TASK TO COMPLETE:
Copy the records word for word, omitting all pictures.
━━━━
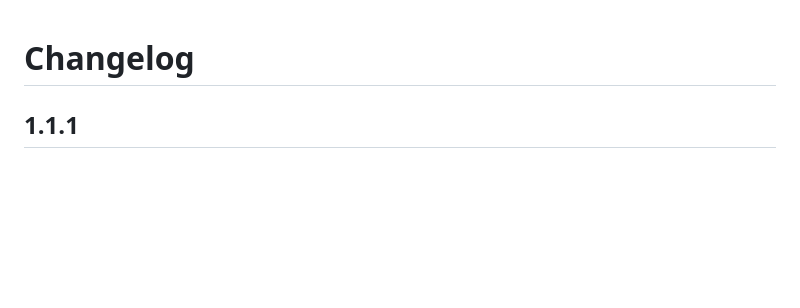
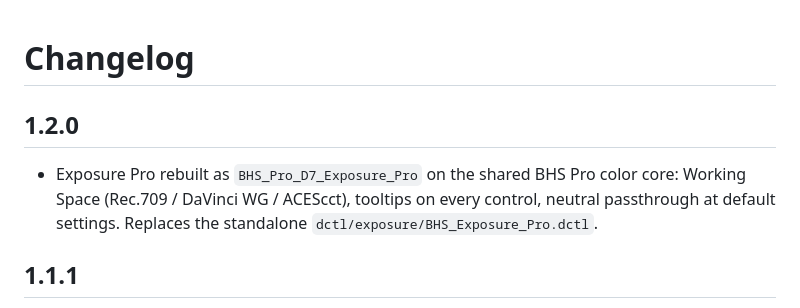
Before and after one commit to thehappycreative-dotcom/resolve-dctl-toolkit, a Markdown page: CHANGELOG.md, the part around the change. Rendered like a GitHub page; blank space fills up the shorter version.

```diff
--- a/CHANGELOG.md
+++ b/CHANGELOG.md
@@ -1,4 +1,7 @@
 # Changelog
+
+## 1.2.0
+- Exposure Pro rebuilt as `BHS_Pro_D7_Exposure_Pro` on the shared BHS Pro color core: Working Space (Rec.709 / DaVinci WG / ACEScct), tooltips on every control, neutral passthrough at default settings. Replaces the standalone `dctl/exposure/BHS_Exposure_Pro.dctl`.
 
 ## 1.1.1
 - Fix: BHS Exposure Pro now loads in DaVinci Resolve. The main transform function had several return statements, and Resolve requires a single `return make_float3(...)`. Also removed `#define`s and brackets in slider labels to match the style of the BHS Pro tools.
```
Also changed, not shown: README.md (+5 -5 lines), docs/BHS_Pro_Guide.md (+3 -2 lines), docs/images/exposure_pro_before_after.png, docs/images/exposure_pro_clip_warning.png, docs/images/exposure_pro_false_color.png, 2 other files.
━━━━
TASK RESPONSE:
Before and after one commit to thehappycreative-dotcom/resolve-dctl-toolkit, a Markdown page: CHANGELOG.md, the part around the change. Rendered like a GitHub page; blank space fills up the shorter version.

```diff
--- a/CHANGELOG.md
+++ b/CHANGELOG.md
@@ -1,4 +1,7 @@
 # Changelog
+
+## 1.2.0
+- Exposure Pro rebuilt as `BHS_Pro_D7_Exposure_Pro` on the shared BHS Pro color core: Working Space (Rec.709 / DaVinci WG / ACEScct), tooltips on every control, neutral passthrough at default settings. Replaces the standalone `dctl/exposure/BHS_Exposure_Pro.dctl`.
 
 ## 1.1.1
 - Fix: BHS Exposure Pro now loads in DaVinci Resolve. The main transform function had several return statements, and Resolve requires a single `return make_float3(...)`. Also removed `#define`s and brackets in slider labels to match the style of the BHS Pro tools.
```
Also changed, not shown: README.md (+5 -5 lines), docs/BHS_Pro_Guide.md (+3 -2 lines), docs/images/exposure_pro_before_after.png, docs/images/exposure_pro_clip_warning.png, docs/images/exposure_pro_false_color.png, 2 other files.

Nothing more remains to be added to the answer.